Where to Find Comfort from Money Worries

In this Sabbath’s parsha Jacob flees to Laban’s house, encountering G-d on the way. Jacob meets Rachel and agrees to work seven years so he can marry her. Unwittingly he marries Leah, then agrees to work another seven years so he can marry Rachel.

Jacob and his wives have eleven sons and a daughter. Jacob makes a new work contract with Laban but eventually the discord between them becomes so great Jacob flees with his household. The parsha ends with the curious incident of Laban’s gods.

Is Money Earthly or Heavenly?

Most people recognize life and death are spiritual matters. And since sickness may cause death, it too falls into the spiritual category. But money is the essence of the physical world. Right?

Consider: In heaven, there is no death. It exists only because we inhabit a physical world. Our souls exist in heaven. But without the counterpoint of death to distinguish it, life has no meaning there.

But your deeds exist in both this world and heaven. G-d is intensely interested in how you behave and treat His creation, especially other people. As a factor in your actions, money impacts Earth and heaven.

The Place of Comfort

In the above verse, the Hebrew word for place is makom. Not coincidentally, G-d is called Hamakom, literally, “the Place.” Jacob encounters both a location and the Almighty. Each name by which G-d is known expresses an attribute. In this case, Hamakom denotes His involvement with tragedy.

When comforting a mourner, we say, “Hamakom y’nacheim eschem,” literally, “May the Place comfort you.” Likewise, we encourage a sick person by saying, “Hamakom y’racheim alecha,” “May the Place have mercy on you.” As concepts tied to this world, comfort for death and sickness is found in physical places that embody the Almighty: a cemetery, the home of a mourner, or a hospital.

Where does one find comfort during financial hardship? We say to such a person, “Hamakom y’malei hasroincha,” “May the Place replace your loss.” Like your home, when tragedy strikes G-d can be found in your place of business, if your work honors Him and serves His children.

As the tie between this world and the World to Come, the place of comfort when money worries weigh on your spirit is the Place.

Question – Where do you seek comfort from setbacks at work? Please leave a comment below.

 

Every year beginning on Simchas Torah, the cycle of reading the Torah, the first five books of the Bible, ends and begins again. Each Sabbath a portion known as a sedra or parsha is read. It is named after the first significant word or two with which this weekly reading begins.

What verse in the Old Testament would you like to know more about? Ask a question and I will answer it in a future Parsha Nugget!

Get More Ideas Like These for Firing Up Your Life and a FREE Bonus!

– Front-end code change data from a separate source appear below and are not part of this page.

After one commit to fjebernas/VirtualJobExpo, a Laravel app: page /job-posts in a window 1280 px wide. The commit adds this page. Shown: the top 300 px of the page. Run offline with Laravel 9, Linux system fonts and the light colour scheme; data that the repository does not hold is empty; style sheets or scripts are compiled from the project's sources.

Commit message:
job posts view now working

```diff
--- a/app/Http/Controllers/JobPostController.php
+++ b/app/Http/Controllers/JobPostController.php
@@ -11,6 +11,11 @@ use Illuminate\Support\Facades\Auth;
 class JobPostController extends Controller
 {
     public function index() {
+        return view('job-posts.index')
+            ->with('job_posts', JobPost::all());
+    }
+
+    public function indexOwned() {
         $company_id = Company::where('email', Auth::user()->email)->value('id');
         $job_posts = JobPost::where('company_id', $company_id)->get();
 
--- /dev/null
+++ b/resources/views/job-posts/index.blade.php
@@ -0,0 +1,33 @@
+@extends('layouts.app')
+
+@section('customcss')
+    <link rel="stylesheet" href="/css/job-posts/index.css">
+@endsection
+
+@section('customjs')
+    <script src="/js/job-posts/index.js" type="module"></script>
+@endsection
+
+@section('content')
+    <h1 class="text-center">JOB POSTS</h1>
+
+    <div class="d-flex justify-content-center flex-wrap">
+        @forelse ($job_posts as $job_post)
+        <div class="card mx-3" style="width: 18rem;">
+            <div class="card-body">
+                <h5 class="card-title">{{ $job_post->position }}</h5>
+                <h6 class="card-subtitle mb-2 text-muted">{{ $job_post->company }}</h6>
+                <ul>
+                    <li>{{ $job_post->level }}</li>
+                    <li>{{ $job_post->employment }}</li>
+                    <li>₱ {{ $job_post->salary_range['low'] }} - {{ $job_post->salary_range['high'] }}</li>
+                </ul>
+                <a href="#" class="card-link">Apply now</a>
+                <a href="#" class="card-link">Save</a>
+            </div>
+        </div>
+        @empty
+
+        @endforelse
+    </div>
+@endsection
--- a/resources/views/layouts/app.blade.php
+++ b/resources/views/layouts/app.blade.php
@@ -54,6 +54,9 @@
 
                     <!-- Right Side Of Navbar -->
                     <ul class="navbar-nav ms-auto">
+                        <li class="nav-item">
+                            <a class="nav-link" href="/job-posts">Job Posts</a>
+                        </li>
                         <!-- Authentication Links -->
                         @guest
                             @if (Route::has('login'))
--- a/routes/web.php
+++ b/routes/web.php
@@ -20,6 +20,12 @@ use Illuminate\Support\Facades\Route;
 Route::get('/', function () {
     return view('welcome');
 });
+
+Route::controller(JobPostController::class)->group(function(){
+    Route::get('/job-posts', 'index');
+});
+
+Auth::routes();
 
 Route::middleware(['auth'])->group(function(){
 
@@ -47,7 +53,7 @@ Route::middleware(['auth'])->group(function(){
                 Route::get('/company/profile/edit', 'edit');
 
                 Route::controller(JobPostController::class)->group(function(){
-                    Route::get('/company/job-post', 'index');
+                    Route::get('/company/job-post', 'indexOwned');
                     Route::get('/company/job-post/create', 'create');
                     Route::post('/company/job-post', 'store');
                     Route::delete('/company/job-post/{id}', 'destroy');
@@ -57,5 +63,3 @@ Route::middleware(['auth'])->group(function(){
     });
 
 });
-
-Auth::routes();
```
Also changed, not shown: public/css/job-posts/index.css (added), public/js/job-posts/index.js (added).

Use:

  • The wisdom of Scripture
  • Battle-tested ideas from the military
  • Profitable business concepts

to design a better life for you and your family!

Plus, you'll get a FREE bonus, my 49 Day Challenge to Refine Your Character!